Leanne Bagiante – who “loved working” for Bunnings, whom she described as a “wonderful company” – suffered excruciating pain for several days before the correct fracture treatment identified and implemented. Even then, it took more than 3 years, following arthroscopy and MRI, for the true nature of the serious ankle injury to be diagnosed by her persistent orthopedist, Dr Greg Sterling.
To facilitate a return to work, the “benevolent and generous” building products supplier, “particularly to those who had been injured”, actioned her transfer from the Lifestyle Department, to the lighter duties of the Garden Décor.
Crucial to the assessment were the competing opinions of Dr Greg Gillett for the plaintiff and Dr John Fraser for WorkCover.
Gillett’s opinion, according as it did with that of the treating surgeon that any remedial surgery would only be a “temporising measure”, was preferred to that of Fraser, who had failed to address the plaintiff’s likely work capacity following a future further arthroscopy.
Largely following Gillett’s analysis, the court held that the highly regarded employee – described as an “exceptional worker” – would be able to continue to work for perhaps 10 more years, but then her “prospects of continuing long term, even part-time, is remote”.
Loss of income was assessed for the first 10 years at an income equivalent for a predominantly sedentary role working for only 3 out of 5 days work per week. Thereafter, because also of her “genuine inability to comprehend computer systems”, she was unlikely to be able to perform any work.

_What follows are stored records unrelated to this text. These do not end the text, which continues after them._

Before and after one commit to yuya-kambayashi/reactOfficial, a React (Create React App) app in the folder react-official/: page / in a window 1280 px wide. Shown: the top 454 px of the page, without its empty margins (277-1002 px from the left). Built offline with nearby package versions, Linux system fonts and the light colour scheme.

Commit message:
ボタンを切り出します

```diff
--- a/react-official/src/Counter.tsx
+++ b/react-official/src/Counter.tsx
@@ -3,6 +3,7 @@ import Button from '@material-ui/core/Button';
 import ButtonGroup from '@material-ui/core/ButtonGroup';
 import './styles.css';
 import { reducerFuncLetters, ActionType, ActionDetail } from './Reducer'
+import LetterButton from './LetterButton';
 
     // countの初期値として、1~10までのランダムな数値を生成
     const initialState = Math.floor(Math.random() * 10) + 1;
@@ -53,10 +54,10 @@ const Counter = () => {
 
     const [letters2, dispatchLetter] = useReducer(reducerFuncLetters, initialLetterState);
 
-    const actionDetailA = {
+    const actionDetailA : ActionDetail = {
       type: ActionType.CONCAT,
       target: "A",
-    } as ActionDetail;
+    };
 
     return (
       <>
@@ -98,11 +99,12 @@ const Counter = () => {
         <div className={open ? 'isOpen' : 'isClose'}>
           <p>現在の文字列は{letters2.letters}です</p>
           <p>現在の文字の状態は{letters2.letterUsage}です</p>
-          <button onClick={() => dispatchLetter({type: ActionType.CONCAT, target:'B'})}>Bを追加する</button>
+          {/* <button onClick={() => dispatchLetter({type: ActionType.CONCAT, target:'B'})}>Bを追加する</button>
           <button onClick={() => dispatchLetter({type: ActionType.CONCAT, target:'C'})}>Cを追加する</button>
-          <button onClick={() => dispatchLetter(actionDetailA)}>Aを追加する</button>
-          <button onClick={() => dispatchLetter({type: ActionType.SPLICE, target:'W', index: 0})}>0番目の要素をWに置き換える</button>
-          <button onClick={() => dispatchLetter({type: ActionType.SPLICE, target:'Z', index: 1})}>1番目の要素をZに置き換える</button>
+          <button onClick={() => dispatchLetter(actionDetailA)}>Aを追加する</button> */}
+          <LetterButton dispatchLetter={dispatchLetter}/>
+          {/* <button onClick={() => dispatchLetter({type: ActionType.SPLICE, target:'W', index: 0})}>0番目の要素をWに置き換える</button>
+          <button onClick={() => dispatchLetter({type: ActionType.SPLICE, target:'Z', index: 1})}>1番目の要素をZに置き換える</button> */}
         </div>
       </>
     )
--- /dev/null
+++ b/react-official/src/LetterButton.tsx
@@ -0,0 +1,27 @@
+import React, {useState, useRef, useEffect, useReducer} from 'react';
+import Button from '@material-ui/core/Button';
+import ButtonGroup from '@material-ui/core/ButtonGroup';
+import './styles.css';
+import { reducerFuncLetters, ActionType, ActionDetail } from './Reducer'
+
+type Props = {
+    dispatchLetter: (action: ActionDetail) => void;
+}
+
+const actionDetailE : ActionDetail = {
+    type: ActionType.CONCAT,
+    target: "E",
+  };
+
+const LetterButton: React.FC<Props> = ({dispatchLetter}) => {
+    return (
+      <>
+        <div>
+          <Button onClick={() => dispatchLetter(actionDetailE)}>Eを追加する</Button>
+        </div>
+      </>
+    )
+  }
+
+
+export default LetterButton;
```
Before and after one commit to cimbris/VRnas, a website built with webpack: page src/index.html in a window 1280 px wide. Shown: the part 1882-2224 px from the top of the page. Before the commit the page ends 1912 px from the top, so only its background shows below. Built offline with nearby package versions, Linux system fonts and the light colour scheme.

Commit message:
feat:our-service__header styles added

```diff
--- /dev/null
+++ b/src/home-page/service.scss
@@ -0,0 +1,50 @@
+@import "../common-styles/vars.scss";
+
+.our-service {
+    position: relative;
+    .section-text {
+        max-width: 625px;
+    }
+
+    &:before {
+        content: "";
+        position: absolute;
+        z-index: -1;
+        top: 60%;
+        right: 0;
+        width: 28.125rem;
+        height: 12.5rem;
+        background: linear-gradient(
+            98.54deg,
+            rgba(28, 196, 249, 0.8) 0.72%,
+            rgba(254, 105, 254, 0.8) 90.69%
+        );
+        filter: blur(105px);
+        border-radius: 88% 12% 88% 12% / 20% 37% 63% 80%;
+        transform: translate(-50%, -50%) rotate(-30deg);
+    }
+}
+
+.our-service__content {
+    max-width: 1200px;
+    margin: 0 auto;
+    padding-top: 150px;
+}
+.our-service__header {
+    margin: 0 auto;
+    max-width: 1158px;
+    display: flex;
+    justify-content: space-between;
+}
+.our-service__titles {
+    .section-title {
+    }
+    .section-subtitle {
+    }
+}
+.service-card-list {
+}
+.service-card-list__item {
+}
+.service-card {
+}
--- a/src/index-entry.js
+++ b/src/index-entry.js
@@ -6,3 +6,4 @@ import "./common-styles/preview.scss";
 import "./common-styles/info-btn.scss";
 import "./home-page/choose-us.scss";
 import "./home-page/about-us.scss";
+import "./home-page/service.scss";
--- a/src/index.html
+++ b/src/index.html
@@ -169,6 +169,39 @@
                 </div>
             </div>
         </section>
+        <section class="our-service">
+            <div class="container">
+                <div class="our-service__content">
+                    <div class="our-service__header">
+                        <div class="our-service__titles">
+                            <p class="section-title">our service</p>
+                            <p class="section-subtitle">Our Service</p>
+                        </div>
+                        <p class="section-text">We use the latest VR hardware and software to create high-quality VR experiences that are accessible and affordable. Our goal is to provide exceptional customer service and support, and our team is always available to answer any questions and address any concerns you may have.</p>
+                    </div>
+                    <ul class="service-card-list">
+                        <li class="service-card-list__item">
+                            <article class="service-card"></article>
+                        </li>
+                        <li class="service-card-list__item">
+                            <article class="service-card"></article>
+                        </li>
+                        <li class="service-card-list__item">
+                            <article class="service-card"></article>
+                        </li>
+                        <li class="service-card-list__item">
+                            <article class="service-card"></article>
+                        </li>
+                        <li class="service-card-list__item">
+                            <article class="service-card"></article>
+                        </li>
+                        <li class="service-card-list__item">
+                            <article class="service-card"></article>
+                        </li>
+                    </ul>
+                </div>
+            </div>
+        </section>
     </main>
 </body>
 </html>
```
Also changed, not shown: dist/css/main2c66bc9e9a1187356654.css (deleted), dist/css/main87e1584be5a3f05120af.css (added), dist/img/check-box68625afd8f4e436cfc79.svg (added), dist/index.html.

With discounting for contingencies of 50% for the first period and 30% for the second period, this translated to future loss of income for the 47-year-old of $174,000 until expected retirement. Total assessment, nearly $300,000.